[[ WORKING DATA open ]]

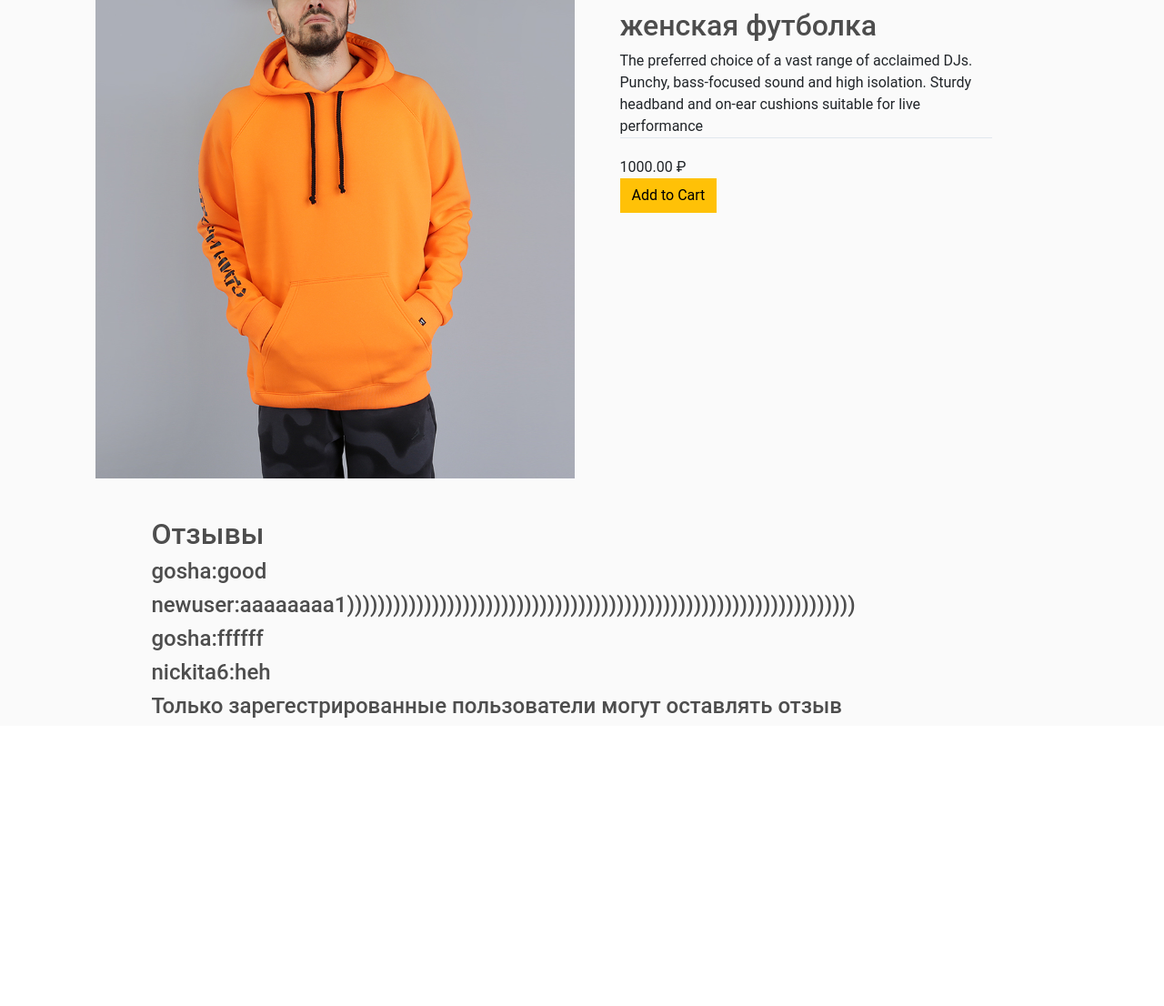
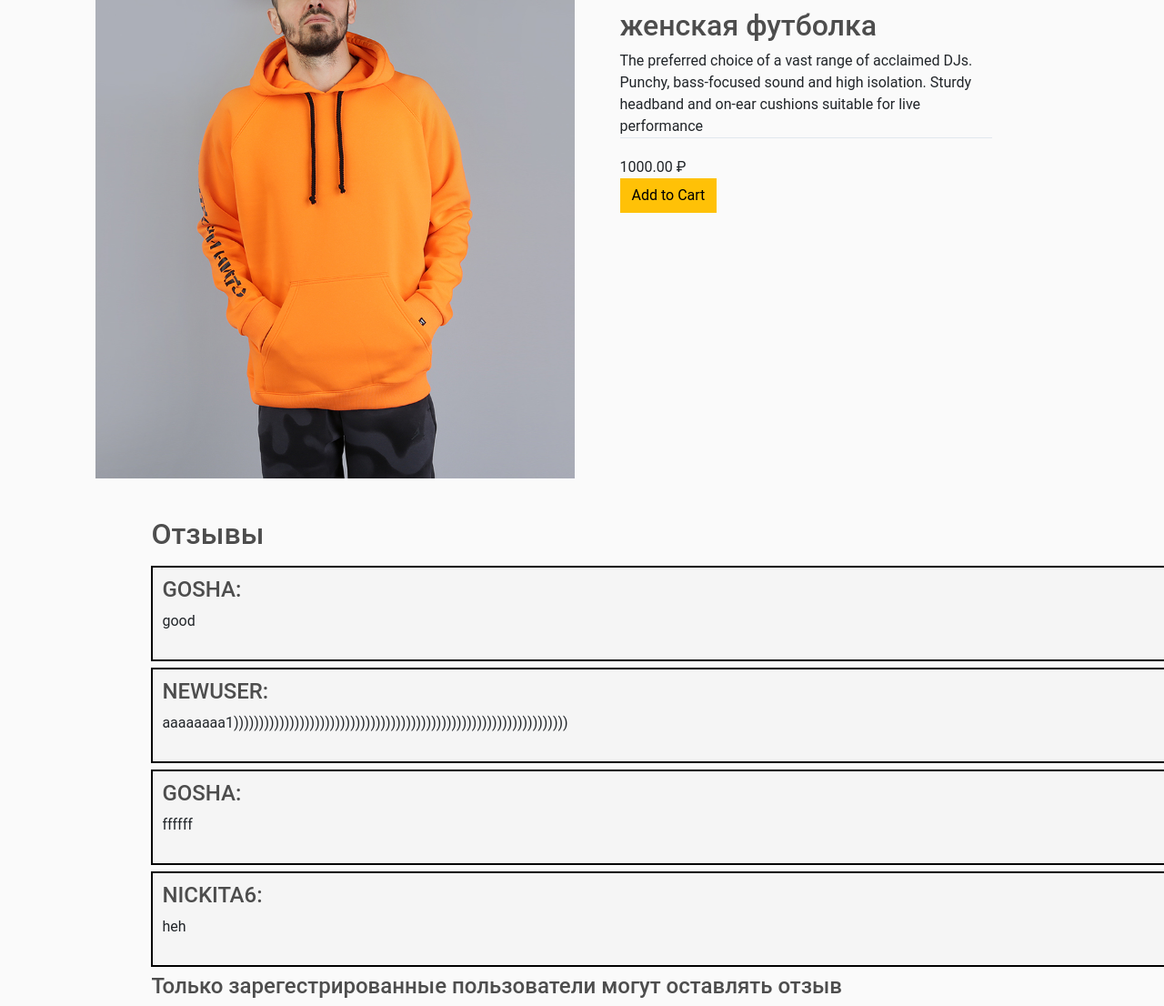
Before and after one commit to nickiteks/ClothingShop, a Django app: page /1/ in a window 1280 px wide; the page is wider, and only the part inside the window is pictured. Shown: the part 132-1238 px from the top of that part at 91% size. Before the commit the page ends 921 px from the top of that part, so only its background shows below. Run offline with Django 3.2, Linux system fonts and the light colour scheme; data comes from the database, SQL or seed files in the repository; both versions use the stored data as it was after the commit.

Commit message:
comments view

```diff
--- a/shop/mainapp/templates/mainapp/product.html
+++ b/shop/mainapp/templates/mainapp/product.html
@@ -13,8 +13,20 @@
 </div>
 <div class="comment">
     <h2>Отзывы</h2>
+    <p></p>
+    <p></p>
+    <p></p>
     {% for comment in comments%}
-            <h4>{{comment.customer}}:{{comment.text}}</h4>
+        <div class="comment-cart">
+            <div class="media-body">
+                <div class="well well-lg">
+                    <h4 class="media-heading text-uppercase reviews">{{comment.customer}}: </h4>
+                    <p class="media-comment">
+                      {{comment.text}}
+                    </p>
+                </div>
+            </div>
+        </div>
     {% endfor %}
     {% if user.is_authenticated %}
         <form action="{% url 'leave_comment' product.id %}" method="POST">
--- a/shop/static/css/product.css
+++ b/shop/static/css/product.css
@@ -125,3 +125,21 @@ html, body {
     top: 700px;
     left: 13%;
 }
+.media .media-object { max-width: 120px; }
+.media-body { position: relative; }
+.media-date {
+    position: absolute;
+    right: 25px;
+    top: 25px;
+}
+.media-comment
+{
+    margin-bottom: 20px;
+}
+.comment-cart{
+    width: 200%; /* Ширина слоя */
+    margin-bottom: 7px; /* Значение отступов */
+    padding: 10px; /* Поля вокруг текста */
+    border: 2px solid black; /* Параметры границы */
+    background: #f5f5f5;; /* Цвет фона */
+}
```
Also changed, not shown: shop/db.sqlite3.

[[ WORKING DATA closed ]]

> **YOUR TASK**: The data above must be written out again word for word, without its pictures.

> **RESULT**:
Before and after one commit to nickiteks/ClothingShop, a Django app: page /1/ in a window 1280 px wide; the page is wider, and only the part inside the window is pictured. Shown: the part 132-1238 px from the top of that part at 91% size. Before the commit the page ends 921 px from the top of that part, so only its background shows below. Run offline with Django 3.2, Linux system fonts and the light colour scheme; data comes from the database, SQL or seed files in the repository; both versions use the stored data as it was after the commit.

Commit message:
comments view

```diff
--- a/shop/mainapp/templates/mainapp/product.html
+++ b/shop/mainapp/templates/mainapp/product.html
@@ -13,8 +13,20 @@
 </div>
 <div class="comment">
     <h2>Отзывы</h2>
+    <p></p>
+    <p></p>
+    <p></p>
     {% for comment in comments%}
-            <h4>{{comment.customer}}:{{comment.text}}</h4>
+        <div class="comment-cart">
+            <div class="media-body">
+                <div class="well well-lg">
+                    <h4 class="media-heading text-uppercase reviews">{{comment.customer}}: </h4>
+                    <p class="media-comment">
+                      {{comment.text}}
+                    </p>
+                </div>
+            </div>
+        </div>
     {% endfor %}
     {% if user.is_authenticated %}
         <form action="{% url 'leave_comment' product.id %}" method="POST">
--- a/shop/static/css/product.css
+++ b/shop/static/css/product.css
@@ -125,3 +125,21 @@ html, body {
     top: 700px;
     left: 13%;
 }
+.media .media-object { max-width: 120px; }
+.media-body { position: relative; }
+.media-date {
+    position: absolute;
+    right: 25px;
+    top: 25px;
+}
+.media-comment
+{
+    margin-bottom: 20px;
+}
+.comment-cart{
+    width: 200%; /* Ширина слоя */
+    margin-bottom: 7px; /* Значение отступов */
+    padding: 10px; /* Поля вокруг текста */
+    border: 2px solid black; /* Параметры границы */
+    background: #f5f5f5;; /* Цвет фона */
+}
```
Also changed, not shown: shop/db.sqlite3.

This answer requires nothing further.